- Source records:
——————————
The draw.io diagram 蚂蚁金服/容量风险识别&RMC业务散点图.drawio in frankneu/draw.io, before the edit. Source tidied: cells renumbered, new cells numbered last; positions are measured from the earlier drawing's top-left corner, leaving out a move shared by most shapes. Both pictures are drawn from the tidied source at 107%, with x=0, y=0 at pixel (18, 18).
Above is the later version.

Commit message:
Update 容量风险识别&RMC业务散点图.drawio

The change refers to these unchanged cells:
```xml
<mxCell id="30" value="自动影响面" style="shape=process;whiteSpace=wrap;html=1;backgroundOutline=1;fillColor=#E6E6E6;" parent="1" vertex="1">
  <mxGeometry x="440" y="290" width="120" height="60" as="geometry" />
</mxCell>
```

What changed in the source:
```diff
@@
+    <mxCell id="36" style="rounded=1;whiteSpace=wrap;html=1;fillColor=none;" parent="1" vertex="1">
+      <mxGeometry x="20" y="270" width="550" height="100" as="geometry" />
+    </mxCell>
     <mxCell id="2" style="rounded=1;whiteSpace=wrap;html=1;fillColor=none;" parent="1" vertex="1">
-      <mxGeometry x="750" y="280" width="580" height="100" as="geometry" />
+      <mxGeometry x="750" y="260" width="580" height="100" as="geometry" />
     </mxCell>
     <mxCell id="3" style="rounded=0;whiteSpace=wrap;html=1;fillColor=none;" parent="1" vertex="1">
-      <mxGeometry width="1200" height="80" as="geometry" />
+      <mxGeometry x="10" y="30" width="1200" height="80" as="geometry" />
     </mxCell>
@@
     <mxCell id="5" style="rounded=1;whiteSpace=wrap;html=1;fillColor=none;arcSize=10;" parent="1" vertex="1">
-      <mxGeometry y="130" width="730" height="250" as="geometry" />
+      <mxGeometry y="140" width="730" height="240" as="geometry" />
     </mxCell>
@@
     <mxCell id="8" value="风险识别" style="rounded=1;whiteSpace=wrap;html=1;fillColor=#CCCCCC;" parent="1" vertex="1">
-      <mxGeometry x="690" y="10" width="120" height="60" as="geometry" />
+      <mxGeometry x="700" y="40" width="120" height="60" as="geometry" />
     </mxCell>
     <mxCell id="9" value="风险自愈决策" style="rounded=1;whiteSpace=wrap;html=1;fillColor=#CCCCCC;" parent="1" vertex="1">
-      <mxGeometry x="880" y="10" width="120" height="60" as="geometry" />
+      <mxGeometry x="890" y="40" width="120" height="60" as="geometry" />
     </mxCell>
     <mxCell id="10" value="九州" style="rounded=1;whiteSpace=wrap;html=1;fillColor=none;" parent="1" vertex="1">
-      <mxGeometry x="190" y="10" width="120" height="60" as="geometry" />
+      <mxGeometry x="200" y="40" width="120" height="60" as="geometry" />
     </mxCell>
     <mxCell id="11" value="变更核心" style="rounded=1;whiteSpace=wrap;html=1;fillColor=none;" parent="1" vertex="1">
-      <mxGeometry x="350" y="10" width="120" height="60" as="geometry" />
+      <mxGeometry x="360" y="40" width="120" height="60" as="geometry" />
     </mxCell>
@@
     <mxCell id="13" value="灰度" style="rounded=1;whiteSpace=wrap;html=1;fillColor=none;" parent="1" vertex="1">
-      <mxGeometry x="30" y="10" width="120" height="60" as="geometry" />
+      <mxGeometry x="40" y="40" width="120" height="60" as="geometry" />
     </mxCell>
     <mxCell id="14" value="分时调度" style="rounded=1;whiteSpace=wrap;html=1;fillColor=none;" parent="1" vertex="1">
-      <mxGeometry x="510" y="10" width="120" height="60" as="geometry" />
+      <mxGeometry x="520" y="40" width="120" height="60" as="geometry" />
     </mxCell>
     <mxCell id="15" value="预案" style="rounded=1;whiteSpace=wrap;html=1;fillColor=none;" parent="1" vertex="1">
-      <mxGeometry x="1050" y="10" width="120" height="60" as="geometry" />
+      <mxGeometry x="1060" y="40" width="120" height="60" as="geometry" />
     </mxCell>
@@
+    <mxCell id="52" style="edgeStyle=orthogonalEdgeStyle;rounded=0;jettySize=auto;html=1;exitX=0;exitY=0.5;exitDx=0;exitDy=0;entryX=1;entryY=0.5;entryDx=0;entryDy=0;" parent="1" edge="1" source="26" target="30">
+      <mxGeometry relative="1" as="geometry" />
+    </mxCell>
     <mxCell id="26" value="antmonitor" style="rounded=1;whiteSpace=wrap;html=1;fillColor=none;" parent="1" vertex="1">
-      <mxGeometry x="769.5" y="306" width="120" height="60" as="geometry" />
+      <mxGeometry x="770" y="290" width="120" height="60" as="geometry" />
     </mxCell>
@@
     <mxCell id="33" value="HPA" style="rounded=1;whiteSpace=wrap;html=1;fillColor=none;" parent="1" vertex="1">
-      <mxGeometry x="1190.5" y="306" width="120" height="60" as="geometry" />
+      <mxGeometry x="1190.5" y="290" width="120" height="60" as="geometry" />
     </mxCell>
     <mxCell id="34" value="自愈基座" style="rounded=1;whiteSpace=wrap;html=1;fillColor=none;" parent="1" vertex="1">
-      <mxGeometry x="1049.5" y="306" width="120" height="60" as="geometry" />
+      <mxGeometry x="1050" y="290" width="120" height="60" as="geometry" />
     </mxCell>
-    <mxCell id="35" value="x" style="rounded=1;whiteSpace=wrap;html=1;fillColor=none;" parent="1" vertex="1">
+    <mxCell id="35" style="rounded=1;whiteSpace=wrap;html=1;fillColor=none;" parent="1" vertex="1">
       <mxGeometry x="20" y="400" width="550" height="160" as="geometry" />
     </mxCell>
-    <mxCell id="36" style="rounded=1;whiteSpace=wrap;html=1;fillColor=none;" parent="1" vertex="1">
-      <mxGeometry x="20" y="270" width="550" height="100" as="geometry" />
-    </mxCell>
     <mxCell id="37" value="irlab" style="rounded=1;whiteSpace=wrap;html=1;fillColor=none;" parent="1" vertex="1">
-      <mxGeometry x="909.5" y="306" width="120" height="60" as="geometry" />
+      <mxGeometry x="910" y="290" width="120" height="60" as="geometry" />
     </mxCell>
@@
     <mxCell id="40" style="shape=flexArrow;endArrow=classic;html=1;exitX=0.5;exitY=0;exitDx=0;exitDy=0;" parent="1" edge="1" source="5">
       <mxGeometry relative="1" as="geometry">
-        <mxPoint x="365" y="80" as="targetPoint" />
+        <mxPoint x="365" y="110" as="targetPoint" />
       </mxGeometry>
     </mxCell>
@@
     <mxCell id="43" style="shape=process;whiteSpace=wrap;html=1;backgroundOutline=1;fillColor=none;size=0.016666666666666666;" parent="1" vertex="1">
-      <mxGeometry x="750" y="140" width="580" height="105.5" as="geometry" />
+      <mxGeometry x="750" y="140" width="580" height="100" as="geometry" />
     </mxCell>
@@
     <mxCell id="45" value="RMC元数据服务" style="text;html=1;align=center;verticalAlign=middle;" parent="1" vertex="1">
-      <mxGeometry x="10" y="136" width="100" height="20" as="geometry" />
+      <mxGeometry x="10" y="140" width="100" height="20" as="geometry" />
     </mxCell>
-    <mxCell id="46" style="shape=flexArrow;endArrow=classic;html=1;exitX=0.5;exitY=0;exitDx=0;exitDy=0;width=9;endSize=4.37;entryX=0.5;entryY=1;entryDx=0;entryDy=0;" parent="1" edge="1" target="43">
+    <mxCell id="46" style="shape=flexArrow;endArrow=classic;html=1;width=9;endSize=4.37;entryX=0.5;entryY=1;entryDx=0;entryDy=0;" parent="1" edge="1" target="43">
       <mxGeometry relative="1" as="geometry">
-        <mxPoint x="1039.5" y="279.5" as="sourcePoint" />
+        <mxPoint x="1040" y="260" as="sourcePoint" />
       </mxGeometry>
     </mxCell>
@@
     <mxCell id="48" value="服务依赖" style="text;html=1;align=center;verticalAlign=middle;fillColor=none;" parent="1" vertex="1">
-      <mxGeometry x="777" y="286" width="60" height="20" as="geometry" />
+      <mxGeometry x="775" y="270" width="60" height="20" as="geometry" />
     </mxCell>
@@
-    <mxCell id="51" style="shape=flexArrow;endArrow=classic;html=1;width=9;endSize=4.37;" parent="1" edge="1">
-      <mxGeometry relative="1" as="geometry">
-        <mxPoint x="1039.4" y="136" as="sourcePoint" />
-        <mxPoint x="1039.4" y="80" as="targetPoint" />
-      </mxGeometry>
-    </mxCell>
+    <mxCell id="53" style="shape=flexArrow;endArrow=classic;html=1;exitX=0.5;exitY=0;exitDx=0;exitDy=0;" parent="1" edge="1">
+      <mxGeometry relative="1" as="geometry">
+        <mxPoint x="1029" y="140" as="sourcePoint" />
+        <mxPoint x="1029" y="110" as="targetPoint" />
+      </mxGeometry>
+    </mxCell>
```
——————————
- Task brief:
In the entries, find every line holding "sourcePoint" and copy it.

- Final answer:
-        <mxPoint x="1039.5" y="279.5" as="sourcePoint" />
+        <mxPoint x="1040" y="260" as="sourcePoint" />
-        <mxPoint x="1039.4" y="136" as="sourcePoint" />
+        <mxPoint x="1029" y="140" as="sourcePoint" />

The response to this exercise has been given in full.